Harris Interactive, an America-based marketing research firm, have released the first results from a recent poll which shows that 58% of American adults believe that violent games have a direct link to violent behaviour in teenagers.
2,278 Americans were surveyed, with 33% of them saying they allow their children to play anything they want, and 38% having no knowledge of the ESRB ratings system for games.
In essence, you can draw the conclusion that an element of parents believe that violent games have some detrimental effect on their children, but don’t do anything to ensure that their children are playing age appropriate games.
For anyone who has experienced games retail, it is probably unsurprising that a proportion of parents allow their children to play anything they like. There is still a prevalent viewpoint that gaming is a childish pastime, and therefore any games are appropriate for any age group, despite ESRB or BBFC certification.

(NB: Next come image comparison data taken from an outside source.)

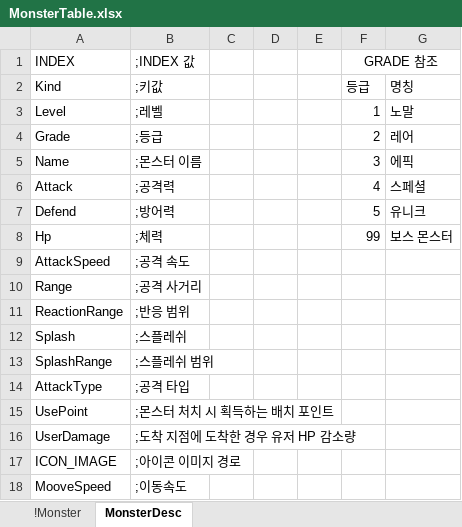
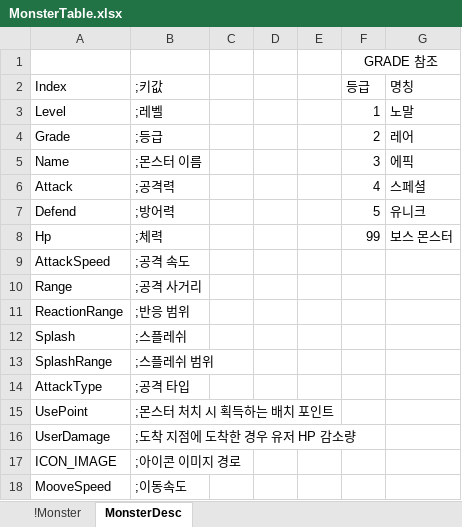
Before and after one commit to EpicRocket/SProject, an Excel workbook: XLSX/MonsterTable.xlsx, sheet MonsterDesc, drawn as a sheet; values as stored, in another font and other column widths than the file's, no borders; removed rows and columns are numbered as before the commit, all else as after; the diff names each change by its address in the sheet, - before the commit and + after, or states it on an @@ line.

```diff
--- a/XLSX/MonsterTable.xlsx (sheet MonsterDesc)
+++ b/XLSX/MonsterTable.xlsx (sheet MonsterDesc)
-row 1: INDEX | ;INDEX 값 |  |  |  | GRADE 참조
+row 1:  |  |  |  |  | GRADE 참조
-A2: Kind
+A2: Index
```
Also changed, not shown: sheet !Monster.
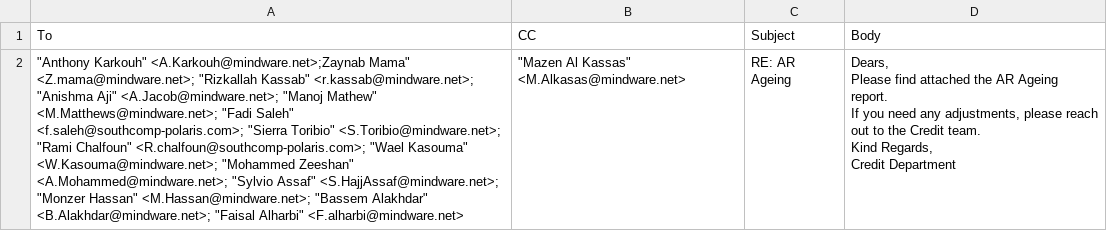
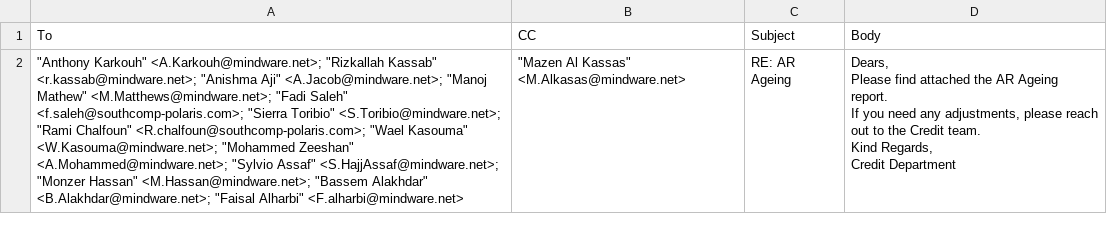
Before and after one commit to Zaynabmama/ar, a CSV file: ar_report/data/recipients.csv, drawn as a sheet; the diff names each change by its address in the sheet, - before the commit and + after, or states it on an @@ line.

Commit message:
Fix email recipient list formatting in CSV

```diff
--- a/ar_report/data/recipients.csv
+++ b/ar_report/data/recipients.csv
-A2 (To): "Anthony Karkouh" <A.Karkouh@mindware.net>;Zaynab Mama" <Z.mama@mindware.net>; "Rizkallah Kassab"…
+A2 (To): "Anthony Karkouh" <A.Karkouh@mindware.net>; "Rizkallah Kassab"…
```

The survey was run independently, and follows on from Barack Obama’s decision to study the effects of violent games in response to the tragic events at Sandy Hook Elementary School.

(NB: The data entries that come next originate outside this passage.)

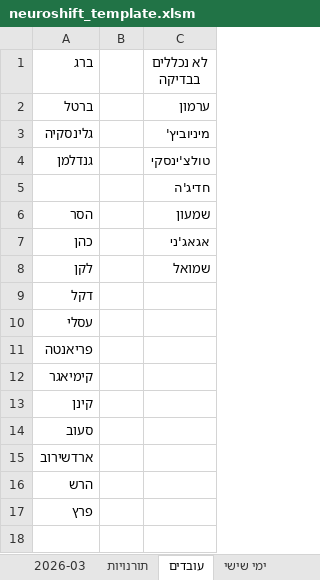
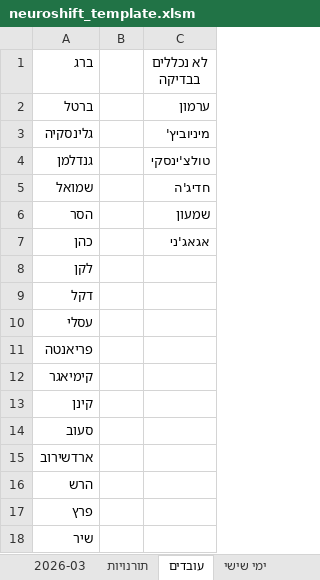
Before and after one commit to shlomish3/neuroshift-py, an Excel workbook: templates/neuroshift_template.xlsm, sheet עובדים, drawn as a sheet; values as stored, in another font and other column widths than the file's, no borders; the diff names each change by its address in the sheet, - before the commit and + after, or states it on an @@ line.

```diff
--- a/templates/neuroshift_template.xlsm (sheet עובדים)
+++ b/templates/neuroshift_template.xlsm (sheet עובדים)
-A5 (ברג): (empty)
+A5 (ברג): שמואל
-C8 (לא נכללים בבדיקה): שמואל
+C8 (לא נכללים בבדיקה): (empty)
+row 18: שיר
```
Also changed, not shown: sheet 2026-03, sheet תורנויות, 10 other files.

Sadly the continued promotion of links between gaming and real-world violence, by both European and American media, has seemingly now contributed to a quantifiable perception that that is indeed the case.
The full findings of the poll are to be released tomorrow.